  • The Final Rule does not violate the Spending Clause of the Constitution. The Final Rule does not require states to create new programs; it merely requires that they refrain from discriminating against students on the basis of sex, and fix any discrimination they may find, in return for accepting federal funding.

A return to 2020’s regulatory efforts to narrow Title IX would impose significant costs on local and state governments when students experience increased or uncorrected incidents of sexual harassment, including financial, health, and societal costs, increased absenteeism, lost revenue from dropouts, and unemployment and health service costs.

All six amicus briefs were led by Attorney General Platkin, California Attorney General Rob Bonta, and Pennsylvania Attorney General Michelle Henry. They were joined by the Attorneys General of Colorado, Delaware, Hawaii, Illinois, Massachusetts, Michigan, Minnesota, New York, Oregon, Rhode Island, Vermont, Washington, and the District of Columbia.

This matter is being handled by Assistant Section Chief Andrew Yang and Deputy Attorneys General Amanda Morejón, Giancarlo Piccinini, and Lauren Van Driesen, under the supervision of Section Chief Jessica Palmer and Assistant Attorney General David Leit, of the Special Litigation Section within the Division of Law’s Affirmative Civil Enforcement Practice Group.


DCR is the state agency responsible for preventing and eliminating discrimination and bias-based harassment in employment, housing, and places of public accommodation (e.g., places open to the public like schools, businesses, hospitals, etc.). DCR enforces the New Jersey Law Against Discrimination (LAD), the New Jersey Family Leave Act, and the Fair Chance in Housing Act (FCHA).

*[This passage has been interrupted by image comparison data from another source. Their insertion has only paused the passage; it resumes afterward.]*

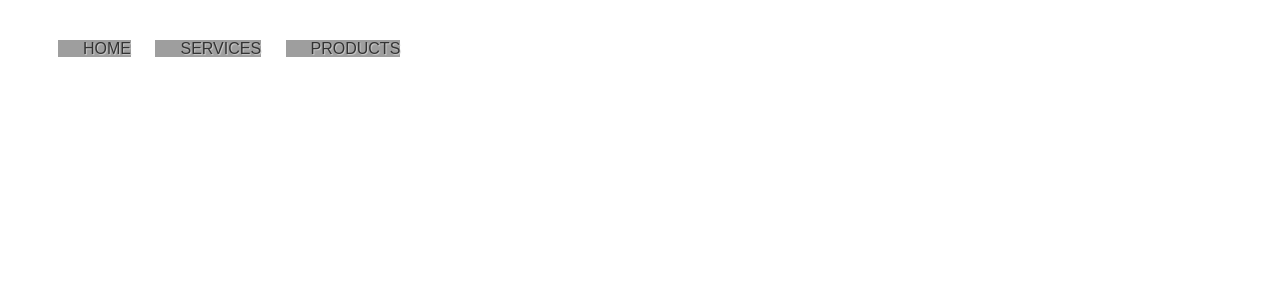
Repository: LtGriff/capstoneprogress
Page: index.html
These files come from the project's save history. The page is drawn as it stood at one moment and after the next save; the edit follows.
The browser window is 1280 px wide. The pictures show the whole page.
Pictures or frames that could not be fetched are drawn as grey boxes.

Above is the page before, as saved 2022-06-06 00:04:03.

### index.html
<!DOCTYPE html>
<html lang="en">
<head>
     <meta charset="UTF-8">
     <meta http-equiv="X-UA-Compatible" content="IE=edge">
     <meta name="viewport" content="width=device-width, initial-scale=1.0">
     <title>Document</title>
     <link rel="stylesheet" href="style.css">
</head>
<body>


     </html><nav id="main-menu">
     <ul class="nav-bar">
          <li class="nav-button-home"><a href="#">Home</a></li>
          <li class="nav-button-services"><a href="#">Services</a></li>
          <li class="nav-button-products"><a href="#">Products</a></li>
     </ul>
</nav>


<section class="gallery">
     <div class="picture">
          <img src=""


     </div>

     <div class="picture">



     </div>

     <div class="picture">



     </div>

     <div class="picture">



     </div>

</section>


</body>

### style.css
body { font-family: sans-serif; }

#main-menu .nav-bar { list-style:none; margin-top: 40px; }
#main-menu .nav-bar li { display:inline; padding:0 10px; }

#main-menu .nav-bar li a {
  text-decoration: none;
  padding-left: 25px;
  text-transform: uppercase;
  color: #333;
	text-shadow: 1px 1px 1px #ccc;
}

.nav-bar .nav-button-home a { background:url("https://www.cheesetoast.co.uk/cheesepress/wp-content/uploads/2012/08/home.gif") no-repeat 0px -2px transparent; }

.nav-bar .nav-button-services a { background:url("https://www.cheesetoast.co.uk/cheesepress/wp-content/uploads/2012/08/services.gif") no-repeat 0px -2px transparent; }

.nav-bar .nav-button-products a { background:url("https://www.cheesetoast.co.uk/cheesepress/wp-content/uploads/2012/08/products.gif") no-repeat 0px -2px transparent; }

After the next save:
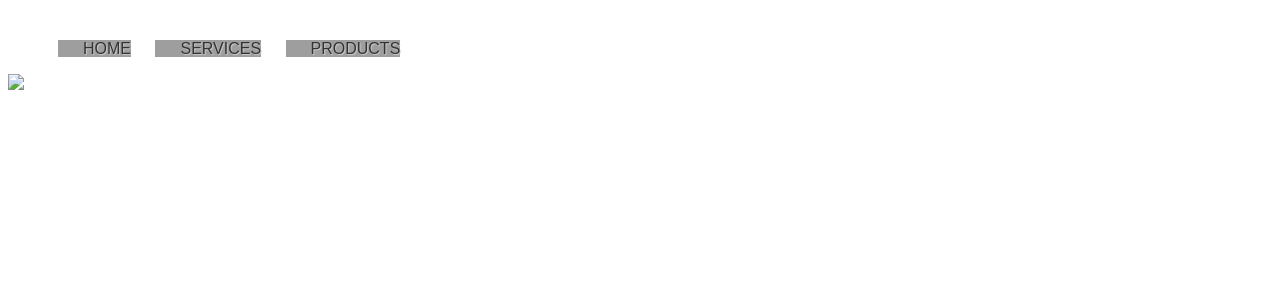
Saved 3 min 25 s later.
--- a/index.html
+++ b/index.html
@@ -21,7 +21,7 @@
 
 <section class="gallery">
      <div class="picture">
-          <img src=""
+          <img src="../"
 
 
      </div>

After the save that followed:
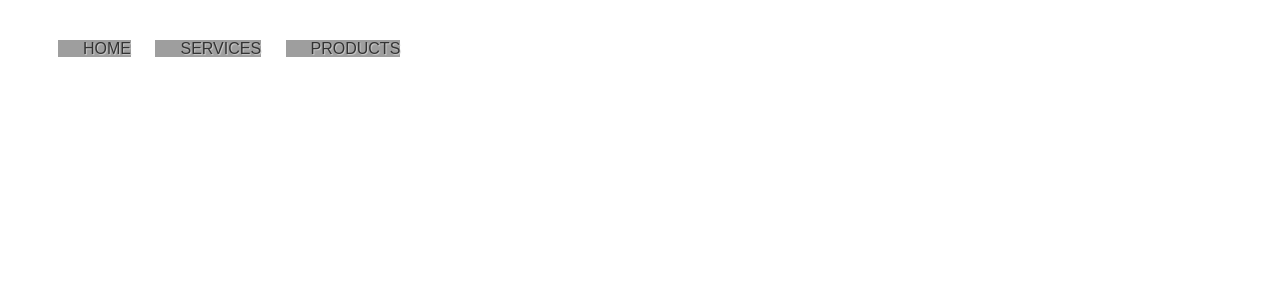
Saved 4 s later.
--- a/index.html
+++ b/index.html
@@ -21,7 +21,7 @@
 
 <section class="gallery">
      <div class="picture">
-          <img src="../"
+          <img src=""
 
 
      </div>
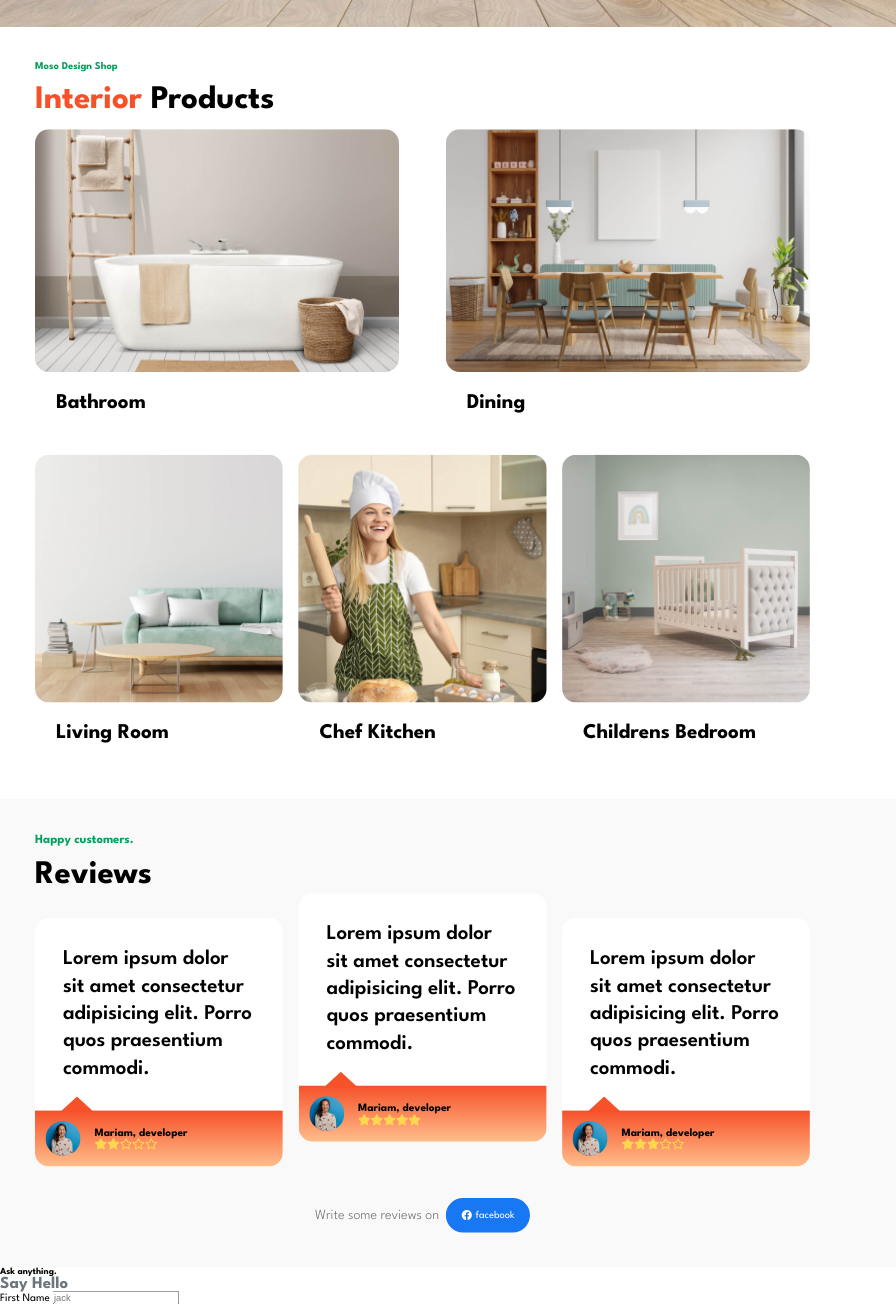
Repository: mariamnabil23/furniture
Page: index.html
An editor plug-in stored every save of this project. The page is shown before and after a run of saves, followed by the edit.
The browser window is 1280 px wide. The pictures show the part of the page from y = 1982 to 3902 px (the page is 3845 px tall before and 3902 px after), at 70% of full size.
Some web fonts or font styles are not loaded; a fallback is used.

Above is the page before, as saved 2024-10-31 11:12:28.

After the next 3 saves:
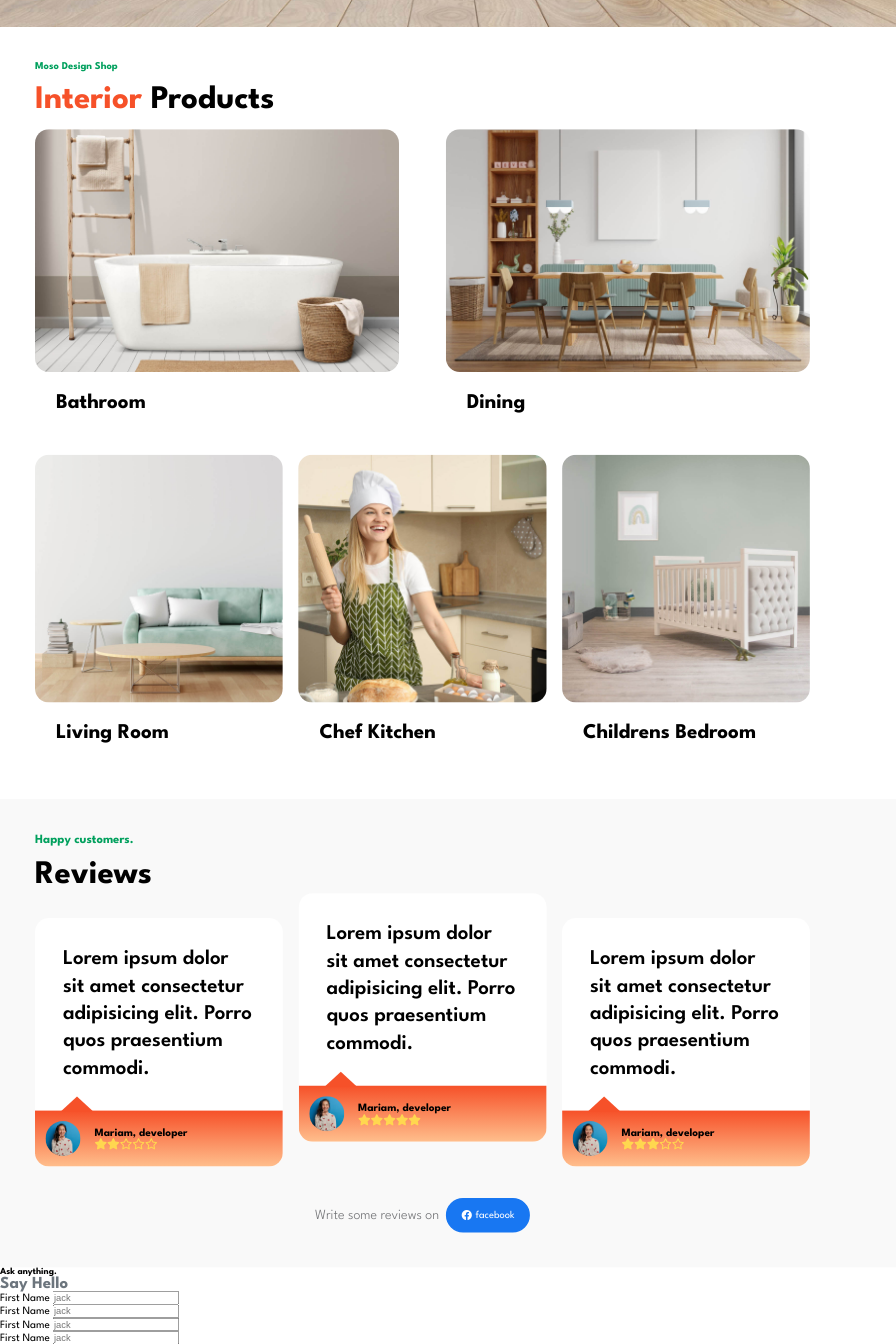
The 3 saves are shown as one change because they came seconds apart.
The last was saved 10 s later.
--- a/index.html
+++ b/index.html
@@ -214,6 +214,18 @@
                             <label>First Name</label>
                             <input type="text" placeholder="jack">
                         </div>
+                        <div>
+                            <label>First Name</label>
+                            <input type="text" placeholder="jack">
+                        </div>
+                        <div>
+                            <label>First Name</label>
+                            <input type="text" placeholder="jack">
+                        </div>
+                        <div>
+                            <label>First Name</label>
+                            <input type="text" placeholder="jack">
+                        </div>
                     </form>
                 </div>
                 <div class="right">
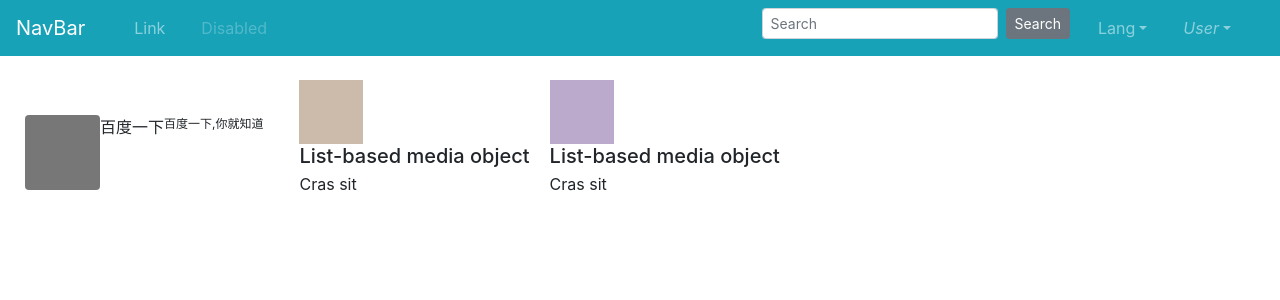
Repository: Funnyrz/vue-nav
Page: /
The author's editor kept a copy of each file at every save. The page is drawn from the files as they stood at one save, then again after the next save.
The browser window is 1280 px wide. The pictures show the whole page.
The project was rebuilt for these pictures with package versions that can differ from the ones it lists, and the page was loaded fresh each time.

Above is the page before, as saved 2020-08-26 11:56:04.

After the next save:
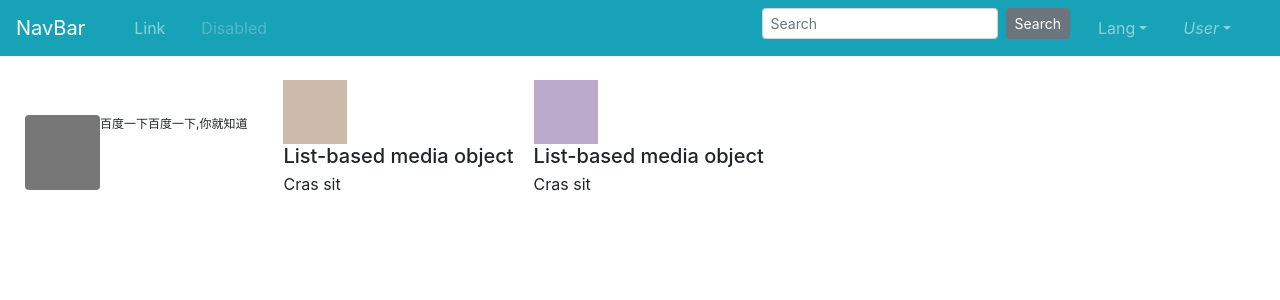
Saved 13 s later.
--- a/src/components/HelloWorld.vue
+++ b/src/components/HelloWorld.vue
@@ -45,7 +45,9 @@
             <b-media tag="li">
               <template v-slot:aside>
                 <b-img v-bind="mainProps" rounded alt="placeholder"></b-img>
+                  <div style="font-size:12px; position: relative;bottom:0px">
                 百度一下
+                  </div>
                 <div style="font-size:12px; position: relative;bottom:0px">
                 百度一下,你就知道
                 </div>

After the save that followed:
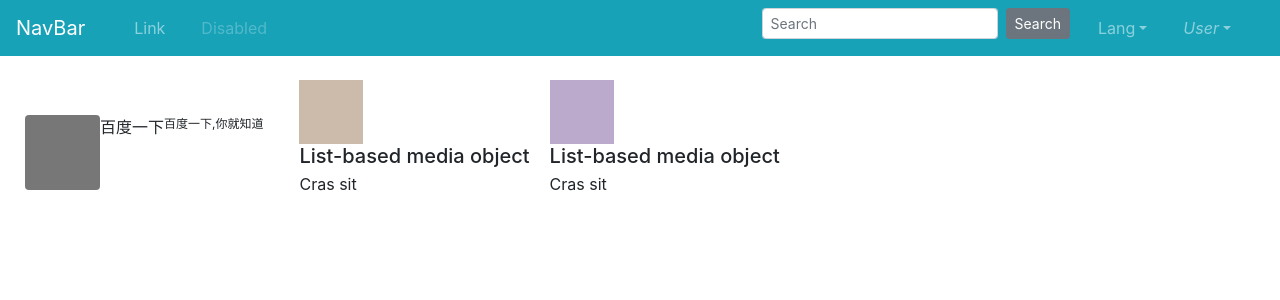
Saved 19 s later.
--- a/src/components/HelloWorld.vue
+++ b/src/components/HelloWorld.vue
@@ -45,7 +45,7 @@
             <b-media tag="li">
               <template v-slot:aside>
                 <b-img v-bind="mainProps" rounded alt="placeholder"></b-img>
-                  <div style="font-size:12px; position: relative;bottom:0px">
+                  <div style="position: relative;top:0px">
                 百度一下
                   </div>
                 <div style="font-size:12px; position: relative;bottom:0px">
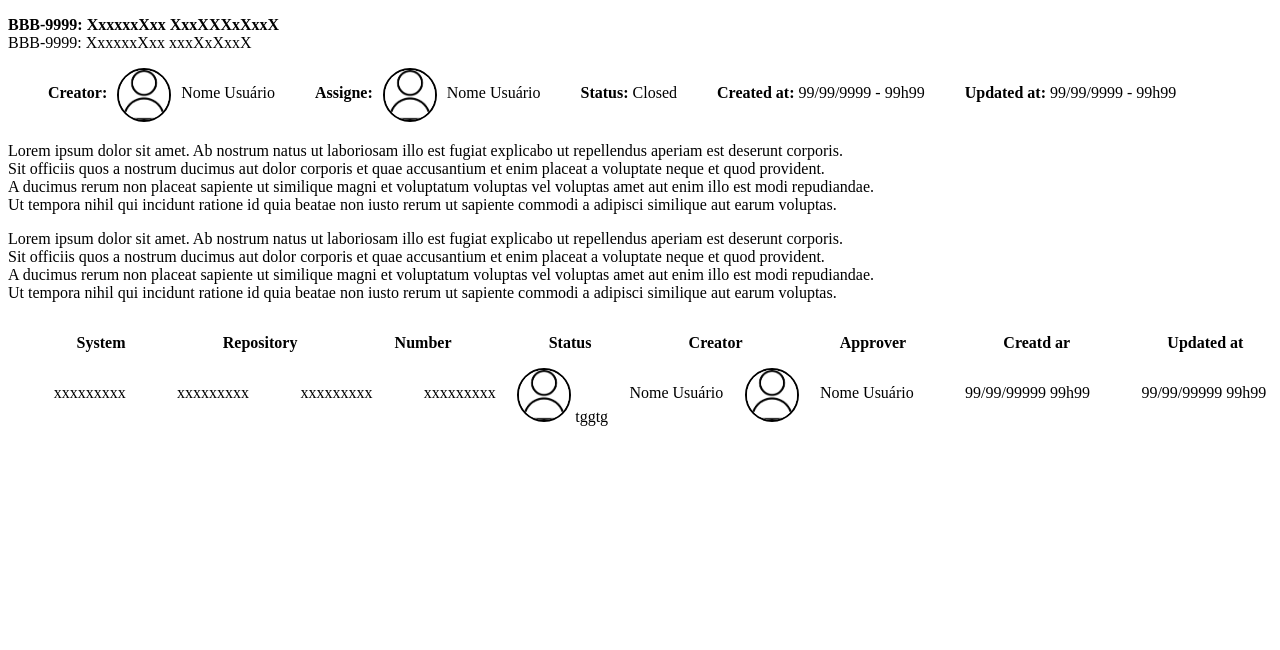
Repository: AnaBerlanda/PaginaFer
Page: index.html
An editor plug-in stored every save of this project. The page is shown before and after the next save, followed by the edit.
The browser window is 1280 px wide. The pictures show the whole page.

Above is the page before, as saved 2022-05-23 15:10:41.

After the next save:
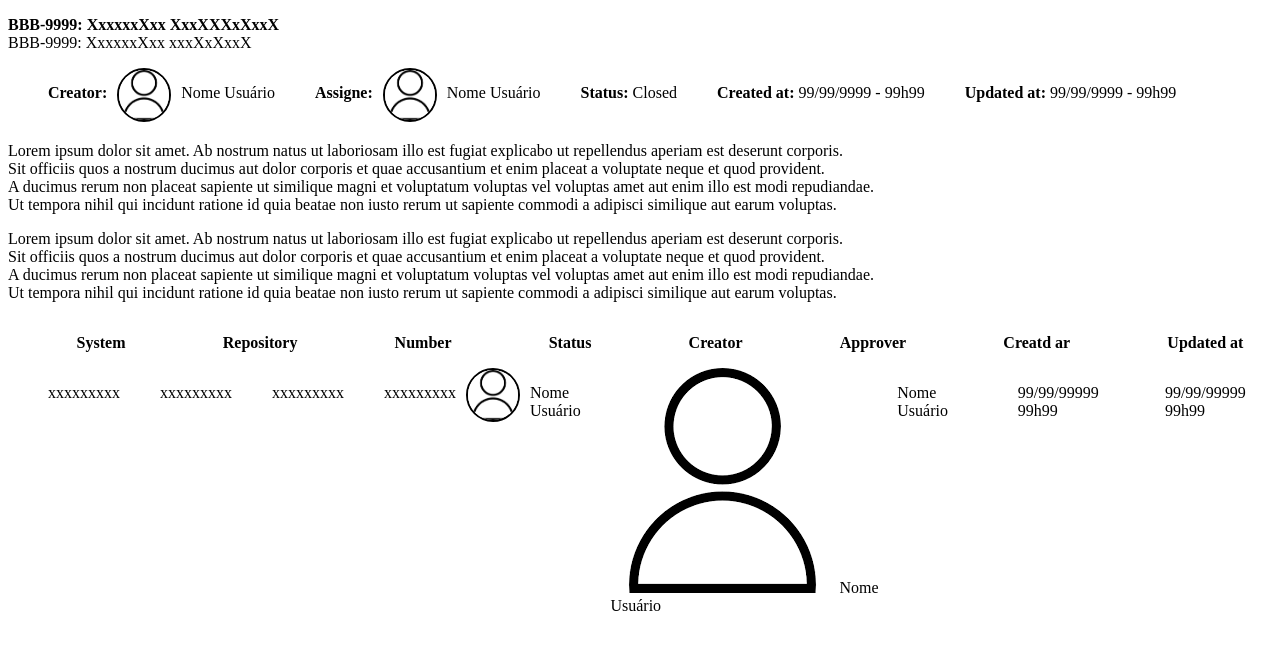
Saved 2 s later.
--- a/index.html
+++ b/index.html
@@ -87,13 +87,13 @@
             <p class="sub-titulos">xxxxxxxxx</p>
         </div>
         <div class="imagem">
-            <img src="imagem/Icone-usuario-Png-1024x1024.png"> tggtg
+            <img src="imagem/Icone-usuario-Png-1024x1024.png">
         </div>
         <div class="nome-usuario">
             <p>Nome Usuário</p>
         </div>
-        <div class="imagem">
-            <img src="imagem/Icone-usuario-Png-1024x1024.png">
+        <div class="imagem-usuario">
+            <img src="imagem/Icone-usuario-Png-1024x1024.png"> Nome Usuário
         </div>
         <div class="nome-usuario">
             <p>Nome Usuário</p>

DCR has developed various fact sheets about the LAD’s protections against discrimination based on sexual orientation, gender identity, or expression in housingemployment, and places open to the public. To find out more information, visit